Image comparison data —
BEGIN

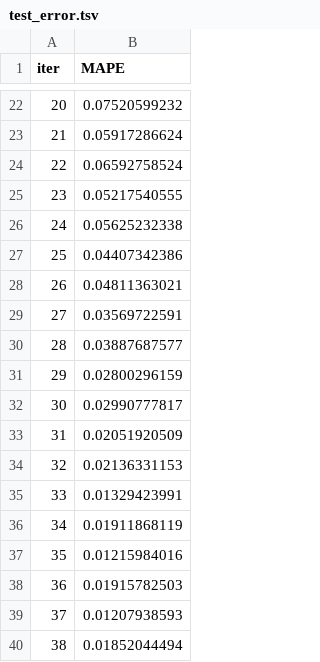
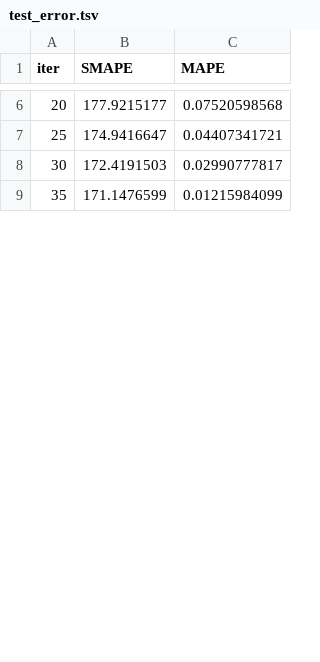
Before and after one commit to vadimkudesnik/tcfto, a TSV file: catboost_info/test_error.tsv, drawn as a sheet; only a part is shown, gaps mark what is left out; removed rows and columns are numbered as before the commit, all else as after; the diff covers the shown part only; the diff names each change by its address in the sheet, - before the commit and + after, or states it on an @@ line.

```diff
--- a/catboost_info/test_error.tsv
+++ b/catboost_info/test_error.tsv
+column B (SMAPE), rows 6-9: 177.9215177 | 174.9416647 | 172.4191503 | 171.1476599
-C6 (MAPE): 0.07520599232
+C6 (MAPE): 0.07520598568
-row 23: 21 | 0.05917286624
-row 24: 22 | 0.06592758524
-row 25: 23 | 0.05217540555
-row 26: 24 | 0.05625232338
-C7 (MAPE): 0.04407342386
+C7 (MAPE): 0.04407341721
-row 28: 26 | 0.04811363021
-row 29: 27 | 0.03569722591
-row 30: 28 | 0.03887687577
-row 31: 29 | 0.02800296159
-row 33: 31 | 0.02051920509
-row 34: 32 | 0.02136331153
-row 35: 33 | 0.01329423991
-row 36: 34 | 0.01911868119
-C9 (MAPE): 0.01215984016
+C9 (MAPE): 0.01215984099
-row 38: 36 | 0.01915782503
-row 39: 37 | 0.01207938593
-row 40: 38 | 0.01852044494
```
Also changed, not shown: 64 removed rows and 7 edited cells elsewhere in this file, catboost_info/learn_error.tsv, catboost_info/time_left.tsv, 5 other files.
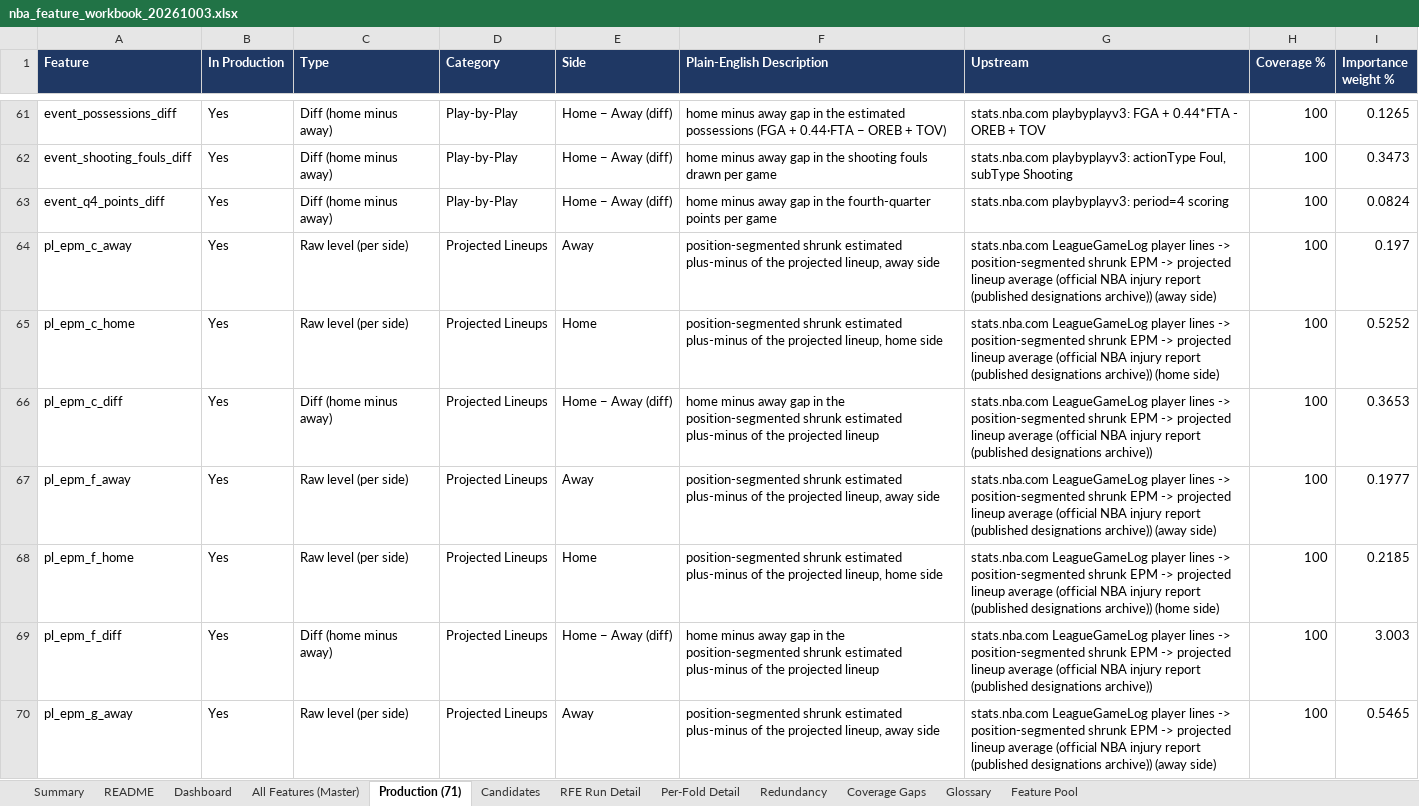
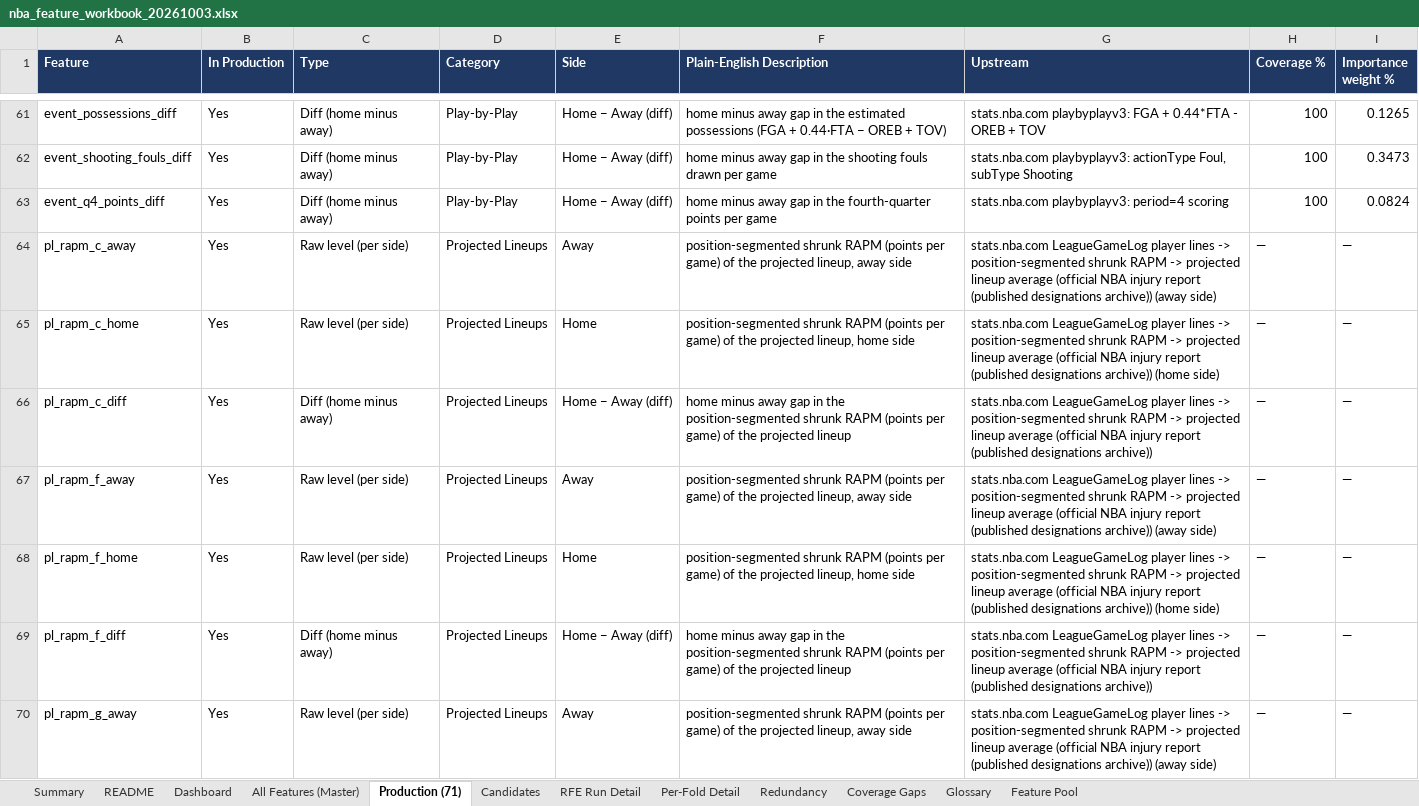
Before and after one commit to andrewkemmer/sports_prediction_model, an Excel workbook: nba-backend/data_delivery/nba_feature_workbook_20261003.xlsx, sheet Production (71), drawn as a sheet; only a part is shown, gaps mark what is left out; values as stored, in another font and other column widths than the file's, no borders; the diff covers the shown part only; the diff names each change by its address in the sheet, - before the commit and + after, or states it on an @@ line.

```diff
--- a/nba-backend/data_delivery/nba_feature_workbook_20261003.xlsx (sheet Production (71))
+++ b/nba-backend/data_delivery/nba_feature_workbook_20261003.xlsx (sheet Production (71))
-A64 (Feature): pl_epm_c_away
+A64 (Feature): pl_rapm_c_away
-F64 (Plain-English Description): position-segmented shrunk estimated plus-minus of the…
+F64 (Plain-English Description): position-segmented shrunk RAPM (points per game) of the…
-G64 (Upstream): …position-segmented shrunk EPM -> projected…
+G64 (Upstream): …position-segmented shrunk RAPM -> projected…
-H64:H70 (Coverage %): 100
+H64:H70 (Coverage %): —
-I64 (Importance weight %): 0.197
+I64 (Importance weight %): —
-A65 (Feature): pl_epm_c_home
+A65 (Feature): pl_rapm_c_home
-F65 (Plain-English Description): position-segmented shrunk estimated plus-minus of the…
+F65 (Plain-English Description): position-segmented shrunk RAPM (points per game) of the…
-G65 (Upstream): …position-segmented shrunk EPM -> projected…
+G65 (Upstream): …position-segmented shrunk RAPM -> projected…
-I65 (Importance weight %): 0.5252
+I65 (Importance weight %): —
-A66 (Feature): pl_epm_c_diff
+A66 (Feature): pl_rapm_c_diff
-F66 (Plain-English Description): …position-segmented shrunk estimated plus-minus of the…
+F66 (Plain-English Description): …position-segmented shrunk RAPM (points per game) of the…
-G66 (Upstream): …position-segmented shrunk EPM -> projected…
+G66 (Upstream): …position-segmented shrunk RAPM -> projected…
-I66 (Importance weight %): 0.3653
+I66 (Importance weight %): —
-A67 (Feature): pl_epm_f_away
+A67 (Feature): pl_rapm_f_away
-F67 (Plain-English Description): position-segmented shrunk estimated plus-minus of the…
+F67 (Plain-English Description): position-segmented shrunk RAPM (points per game) of the…
-G67 (Upstream): …position-segmented shrunk EPM -> projected…
+G67 (Upstream): …position-segmented shrunk RAPM -> projected…
-I67 (Importance weight %): 0.1977
+I67 (Importance weight %): —
-A68 (Feature): pl_epm_f_home
+A68 (Feature): pl_rapm_f_home
-F68 (Plain-English Description): position-segmented shrunk estimated plus-minus of the…
+F68 (Plain-English Description): position-segmented shrunk RAPM (points per game) of the…
-G68 (Upstream): …position-segmented shrunk EPM -> projected…
+G68 (Upstream): …position-segmented shrunk RAPM -> projected…
-I68 (Importance weight %): 0.2185
+I68 (Importance weight %): —
-A69 (Feature): pl_epm_f_diff
+A69 (Feature): pl_rapm_f_diff
-F69 (Plain-English Description): …position-segmented shrunk estimated plus-minus of the…
+F69 (Plain-English Description): …position-segmented shrunk RAPM (points per game) of the…
-G69 (Upstream): …position-segmented shrunk EPM -> projected…
+G69 (Upstream): …position-segmented shrunk RAPM -> projected…
-I69 (Importance weight %): 3.003
+I69 (Importance weight %): —
-A70 (Feature): pl_epm_g_away
+A70 (Feature): pl_rapm_g_away
-F70 (Plain-English Description): position-segmented shrunk estimated plus-minus of the…
+F70 (Plain-English Description): position-segmented shrunk RAPM (points per game) of the…
-G70 (Upstream): …position-segmented shrunk EPM -> projected…
+G70 (Upstream): …position-segmented shrunk RAPM -> projected…
-I70 (Importance weight %): 0.5465
+I70 (Importance weight %): —
```
Also changed, not shown: 10 edited cells elsewhere in this sheet, sheet All Features (Master), sheet Glossary, sheet Feature Pool, sheet Summary, sheet README, sheet Coverage Gaps, 25 other files.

END

YOUR ASSIGNMENT — Apart from the pictures, every line above must be printed exactly.

WRITTEN RESPONSE —
Before and after one commit to vadimkudesnik/tcfto, a TSV file: catboost_info/test_error.tsv, drawn as a sheet; only a part is shown, gaps mark what is left out; removed rows and columns are numbered as before the commit, all else as after; the diff covers the shown part only; the diff names each change by its address in the sheet, - before the commit and + after, or states it on an @@ line.

```diff
--- a/catboost_info/test_error.tsv
+++ b/catboost_info/test_error.tsv
+column B (SMAPE), rows 6-9: 177.9215177 | 174.9416647 | 172.4191503 | 171.1476599
-C6 (MAPE): 0.07520599232
+C6 (MAPE): 0.07520598568
-row 23: 21 | 0.05917286624
-row 24: 22 | 0.06592758524
-row 25: 23 | 0.05217540555
-row 26: 24 | 0.05625232338
-C7 (MAPE): 0.04407342386
+C7 (MAPE): 0.04407341721
-row 28: 26 | 0.04811363021
-row 29: 27 | 0.03569722591
-row 30: 28 | 0.03887687577
-row 31: 29 | 0.02800296159
-row 33: 31 | 0.02051920509
-row 34: 32 | 0.02136331153
-row 35: 33 | 0.01329423991
-row 36: 34 | 0.01911868119
-C9 (MAPE): 0.01215984016
+C9 (MAPE): 0.01215984099
-row 38: 36 | 0.01915782503
-row 39: 37 | 0.01207938593
-row 40: 38 | 0.01852044494
```
Also changed, not shown: 64 removed rows and 7 edited cells elsewhere in this file, catboost_info/learn_error.tsv, catboost_info/time_left.tsv, 5 other files.
Before and after one commit to andrewkemmer/sports_prediction_model, an Excel workbook: nba-backend/data_delivery/nba_feature_workbook_20261003.xlsx, sheet Production (71), drawn as a sheet; only a part is shown, gaps mark what is left out; values as stored, in another font and other column widths than the file's, no borders; the diff covers the shown part only; the diff names each change by its address in the sheet, - before the commit and + after, or states it on an @@ line.

```diff
--- a/nba-backend/data_delivery/nba_feature_workbook_20261003.xlsx (sheet Production (71))
+++ b/nba-backend/data_delivery/nba_feature_workbook_20261003.xlsx (sheet Production (71))
-A64 (Feature): pl_epm_c_away
+A64 (Feature): pl_rapm_c_away
-F64 (Plain-English Description): position-segmented shrunk estimated plus-minus of the…
+F64 (Plain-English Description): position-segmented shrunk RAPM (points per game) of the…
-G64 (Upstream): …position-segmented shrunk EPM -> projected…
+G64 (Upstream): …position-segmented shrunk RAPM -> projected…
-H64:H70 (Coverage %): 100
+H64:H70 (Coverage %): —
-I64 (Importance weight %): 0.197
+I64 (Importance weight %): —
-A65 (Feature): pl_epm_c_home
+A65 (Feature): pl_rapm_c_home
-F65 (Plain-English Description): position-segmented shrunk estimated plus-minus of the…
+F65 (Plain-English Description): position-segmented shrunk RAPM (points per game) of the…
-G65 (Upstream): …position-segmented shrunk EPM -> projected…
+G65 (Upstream): …position-segmented shrunk RAPM -> projected…
-I65 (Importance weight %): 0.5252
+I65 (Importance weight %): —
-A66 (Feature): pl_epm_c_diff
+A66 (Feature): pl_rapm_c_diff
-F66 (Plain-English Description): …position-segmented shrunk estimated plus-minus of the…
+F66 (Plain-English Description): …position-segmented shrunk RAPM (points per game) of the…
-G66 (Upstream): …position-segmented shrunk EPM -> projected…
+G66 (Upstream): …position-segmented shrunk RAPM -> projected…
-I66 (Importance weight %): 0.3653
+I66 (Importance weight %): —
-A67 (Feature): pl_epm_f_away
+A67 (Feature): pl_rapm_f_away
-F67 (Plain-English Description): position-segmented shrunk estimated plus-minus of the…
+F67 (Plain-English Description): position-segmented shrunk RAPM (points per game) of the…
-G67 (Upstream): …position-segmented shrunk EPM -> projected…
+G67 (Upstream): …position-segmented shrunk RAPM -> projected…
-I67 (Importance weight %): 0.1977
+I67 (Importance weight %): —
-A68 (Feature): pl_epm_f_home
+A68 (Feature): pl_rapm_f_home
-F68 (Plain-English Description): position-segmented shrunk estimated plus-minus of the…
+F68 (Plain-English Description): position-segmented shrunk RAPM (points per game) of the…
-G68 (Upstream): …position-segmented shrunk EPM -> projected…
+G68 (Upstream): …position-segmented shrunk RAPM -> projected…
-I68 (Importance weight %): 0.2185
+I68 (Importance weight %): —
-A69 (Feature): pl_epm_f_diff
+A69 (Feature): pl_rapm_f_diff
-F69 (Plain-English Description): …position-segmented shrunk estimated plus-minus of the…
+F69 (Plain-English Description): …position-segmented shrunk RAPM (points per game) of the…
-G69 (Upstream): …position-segmented shrunk EPM -> projected…
+G69 (Upstream): …position-segmented shrunk RAPM -> projected…
-I69 (Importance weight %): 3.003
+I69 (Importance weight %): —
-A70 (Feature): pl_epm_g_away
+A70 (Feature): pl_rapm_g_away
-F70 (Plain-English Description): position-segmented shrunk estimated plus-minus of the…
+F70 (Plain-English Description): position-segmented shrunk RAPM (points per game) of the…
-G70 (Upstream): …position-segmented shrunk EPM -> projected…
+G70 (Upstream): …position-segmented shrunk RAPM -> projected…
-I70 (Importance weight %): 0.5465
+I70 (Importance weight %): —
```
Also changed, not shown: 10 edited cells elsewhere in this sheet, sheet All Features (Master), sheet Glossary, sheet Feature Pool, sheet Summary, sheet README, sheet Coverage Gaps, 25 other files.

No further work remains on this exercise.